Ever since I googled “Kickstarter” and backed Camelot Unchained a few years ago I’ve been asking myself what kind of relationship I purchased. Some would say any relationship you have to buy is a bad one. Others would say there are few relationships in this world not based on resources. I tend to agree with the later. That question still taunts me because I’ve never been able to dispatch it. With Beta approaching I find myself exactly where I was back then. If anything, as if often the case with CU, my original question has grown many others!
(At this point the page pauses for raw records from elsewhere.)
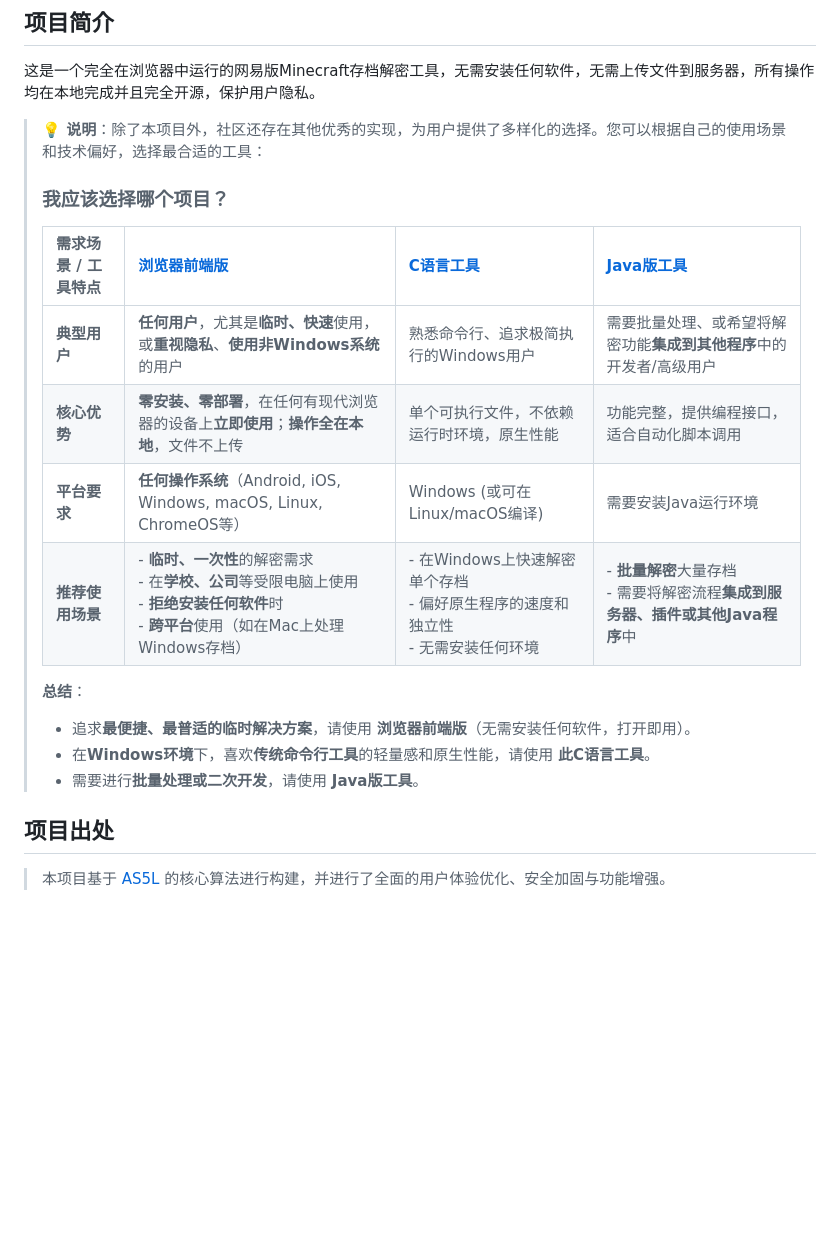
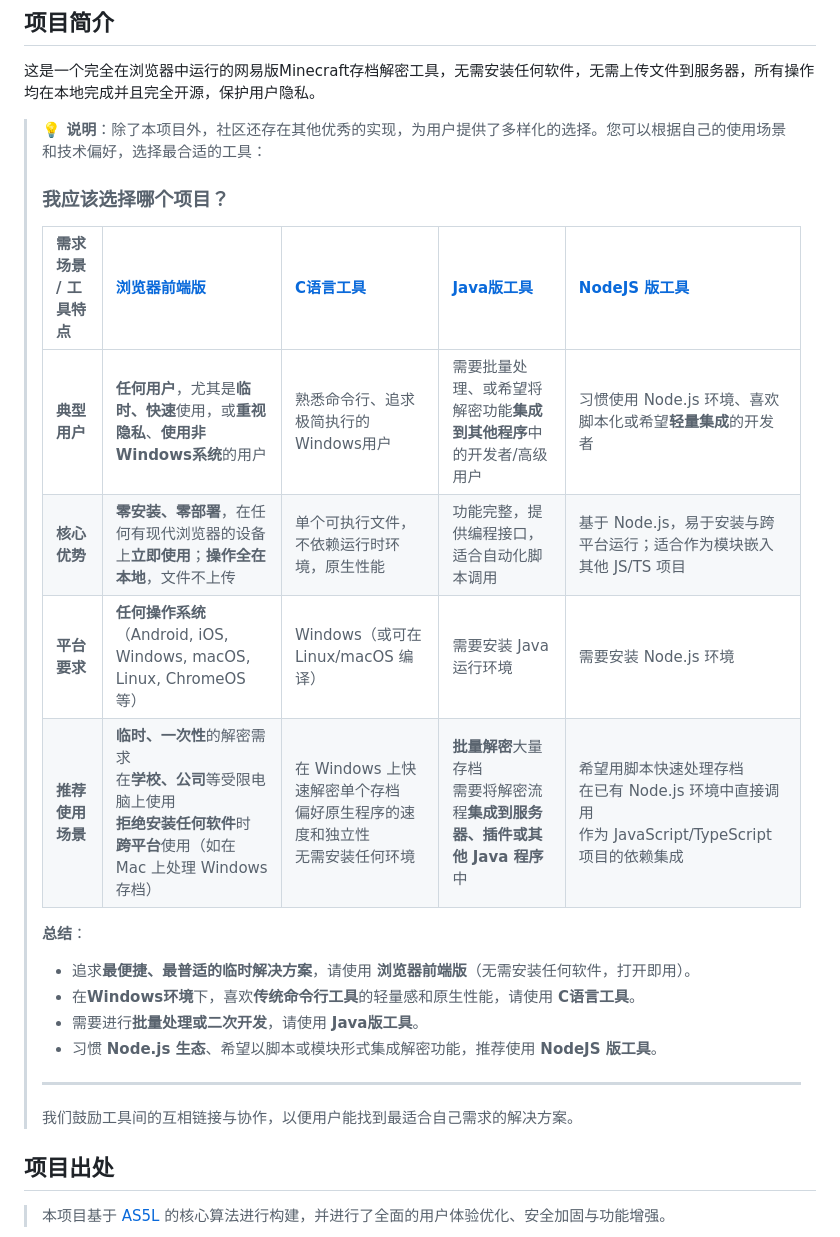
Before and after one commit to ihaiming/NetEaseMC-Decryptor, a Markdown page: README.md, the part around the change. GitHub-like rendering; blank space fills up the shorter version.

```diff
--- a/README.md
+++ b/README.md
@@ -8,17 +8,22 @@
 >
 > ### 我应该选择哪个项目？
 >
-> | 需求场景 / 工具特点 | **[浏览器前端版](https://github.com/ihaiming/NetEaseMC-Decryptor/)** | **[C语言工具](https://github.com/Carbonateds/MCWorld-Converter)** | **[Java版工具](https://github.com/Jerbvsjhs/NeteaseMcDencrypter)** |
-> | :--- | :--- | :--- | :--- |
-> | **典型用户** | **任何用户**，尤其是**临时、快速**使用，或**重视隐私**、**使用非Windows系统**的用户 | 熟悉命令行、追求极简执行的Windows用户 | 需要批量处理、或希望将解密功能**集成到其他程序**中的开发者/高级用户 |
-> | **核心优势** | **零安装、零部署**，在任何有现代浏览器的设备上**立即使用**；**操作全在本地**，文件不上传 | 单个可执行文件，不依赖运行时环境，原生性能 | 功能完整，提供编程接口，适合自动化脚本调用 |
-> | **平台要求** | **任何操作系统**（Android, iOS, Windows, macOS, Linux, ChromeOS等） | Windows (或可在Linux/macOS编译) | 需要安装Java运行环境 |
-> | **推荐使用场景** | - **临时、一次性**的解密需求<br>- 在**学校、公司**等受限电脑上使用<br>- **拒绝安装任何软件**时<br>- **跨平台**使用（如在Mac上处理Windows存档） | - 在Windows上快速解密单个存档<br>- 偏好原生程序的速度和独立性<br>- 无需安装任何环境 | - **批量解密**大量存档<br>- 需要将解密流程**集成到服务器、插件或其他Java程序**中 |
+> | 需求场景 / 工具特点 | **[浏览器前端版](https://github.com/ihaiming/NetEaseMC-Decryptor/)** | **[C语言工具](https://github.com/Carbonateds/MCWorld-Converter)** | **[Java版工具](https://github.com/Jerbvsjhs/NeteaseMcDencrypter)** | **[NodeJS 版工具](https://github.com/HTMonkeyG/XOR-MC-Archive-Decrypt/)** |
+> | :--- | :--- | :--- | :--- | :--- |
+> | **典型用户** | **任何用户**，尤其是**临时、快速**使用，或**重视隐私**、**使用非Windows系统**的用户 | 熟悉命令行、追求极简执行的Windows用户 | 需要批量处理、或希望将解密功能**集成到其他程序**中的开发者/高级用户 | 习惯使用 Node.js 环境、喜欢脚本化或希望**轻量集成**的开发者 |
+> | **核心优势** | **零安装、零部署**，在任何有现代浏览器的设备上**立即使用**；**操作全在本地**，文件不上传 | 单个可执行文件，不依赖运行时环境，原生性能 | 功能完整，提供编程接口，适合自动化脚本调用 | 基于 Node.js，易于安装与跨平台运行；适合作为模块嵌入其他 JS/TS 项目 |
+> | **平台要求** | **任何操作系统**（Android, iOS, Windows, macOS, Linux, ChromeOS 等） | Windows（或可在 Linux/macOS 编译） | 需要安装 Java 运行环境 | 需要安装 Node.js 环境 |
+> | **推荐使用场景** | **临时、一次性**的解密需求<br>在**学校、公司**等受限电脑上使用<br>**拒绝安装任何软件**时<br>**跨平台**使用（如在 Mac 上处理 Windows 存档） | 在 Windows 上快速解密单个存档<br>偏好原生程序的速度和独立性<br>无需安装任何环境 | **批量解密**大量存档<br>需要将解密流程**集成到服务器、插件或其他 Java 程序**中 | 希望用脚本快速处理存档<br>在已有 Node.js 环境中直接调用<br>作为 JavaScript/TypeScript 项目的依赖集成 |
 >
 > **总结**：
 > - 追求**最便捷、最普适的临时解决方案**，请使用 **浏览器前端版**（无需安装任何软件，打开即用）。
-> - 在**Windows环境**下，喜欢**传统命令行工具**的轻量感和原生性能，请使用 **此C语言工具**。
+> - 在**Windows环境**下，喜欢**传统命令行工具**的轻量感和原生性能，请使用 **C语言工具**。
 > - 需要进行**批量处理或二次开发**，请使用 **Java版工具**。
+> - 习惯 **Node.js 生态**、希望以脚本或模块形式集成解密功能，推荐使用 **NodeJS 版工具**。
+>
+> ---
+>
+> 我们鼓励工具间的互相链接与协作，以便用户能找到最适合自己需求的解决方案。
 
 ## 项目出处
 
```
How much influence should dedicated fans have over a game? Does that change if it’s a crowd funded game? If so, how? Based on the tier you buy or the loyalty you show? How much do we expect from developers? How much do developers expect from backers? Should we even have any say in the game’s design? Are we a tool? A resource? A help? A hindrance? All of the above and more?

Keyboard warriors, of which I include myself, are the frequent customer of the modern world. You are loyal to them because they are loyal to you but some days you wonder why they don’t have anything better to do. Other days you wish they would just go away because you have work to do and you don’t have time for a 30-minute conversation on left or­ right click being reversed based on “dominant” finger clicking speed. (Flashes back to “hanging out” at the local game store-yes kids, we used to have a special store for the trading, buying and selling of games.) It’s not always frustrating. When you are sad they are always willing to pick you up. If you ever needed anything, they would try to help you. They respect you and hope you respect them as well. Maybe, like all relationships, it consists of banes and boons!

Let take a stab at some of those questions. Can a frequent customer eventually develop enough understanding of your business to offer up quality suggestions? Sure, depending on the customer. How much influence should keyboard warriors have over a crowd funded game? As much as was promised. If it wasn’t defined, then good luck. How much do they expect? All of it and more! Unquestionably! How much do developers expect them to have? The smart ones, as little as possible! Unquestionably! Are they a tool? At times. A helpful resource? Definitely. A hindrance? Of course. A shoulder to lean on? You bet. All of that and more!

I’m not sure if any of this made sense. I don’t think I really answered any of my questions. In fact, the longer this process goes the less confident I am that I ever will! People and especially MMORPGers (that means players and developers because I hear a few of them are even real live people) tend to like putting things in perfect little boxes with shiny plastic labels. Unfortunately, relationships aren’t an organized box, they are a big pile of chaotic muck that we trudge through trying not to trip and get a face full of goo! The relationships of crowd funded games and their fans are incredibly complex, so much so that its seemingly undefinable! Maybe that’s exactly how to define it?

If trying to figure it out from the outside sounds like I headache I can only imagine what it’s like from the inside! Give too little and you might be damned. Give too much and you might be damned. Look to the past for guidance? Oh wait, there isn’t any! It’s a tough trail to cut! In a few years this process will be easier because of the brave souls like those at CSE that forged the path and answered the questions. As fun as 20,000 plus people’s MMORPG hopes and dreams being on MY shoulders sounds, I think I’ll leave it up to the thick skinned broad shouldered professionals! Anyone else wouldn’t survive the journey.


Tim Eisen

I roleplay a wordsmith that writes about the technological and social evolution within the game industry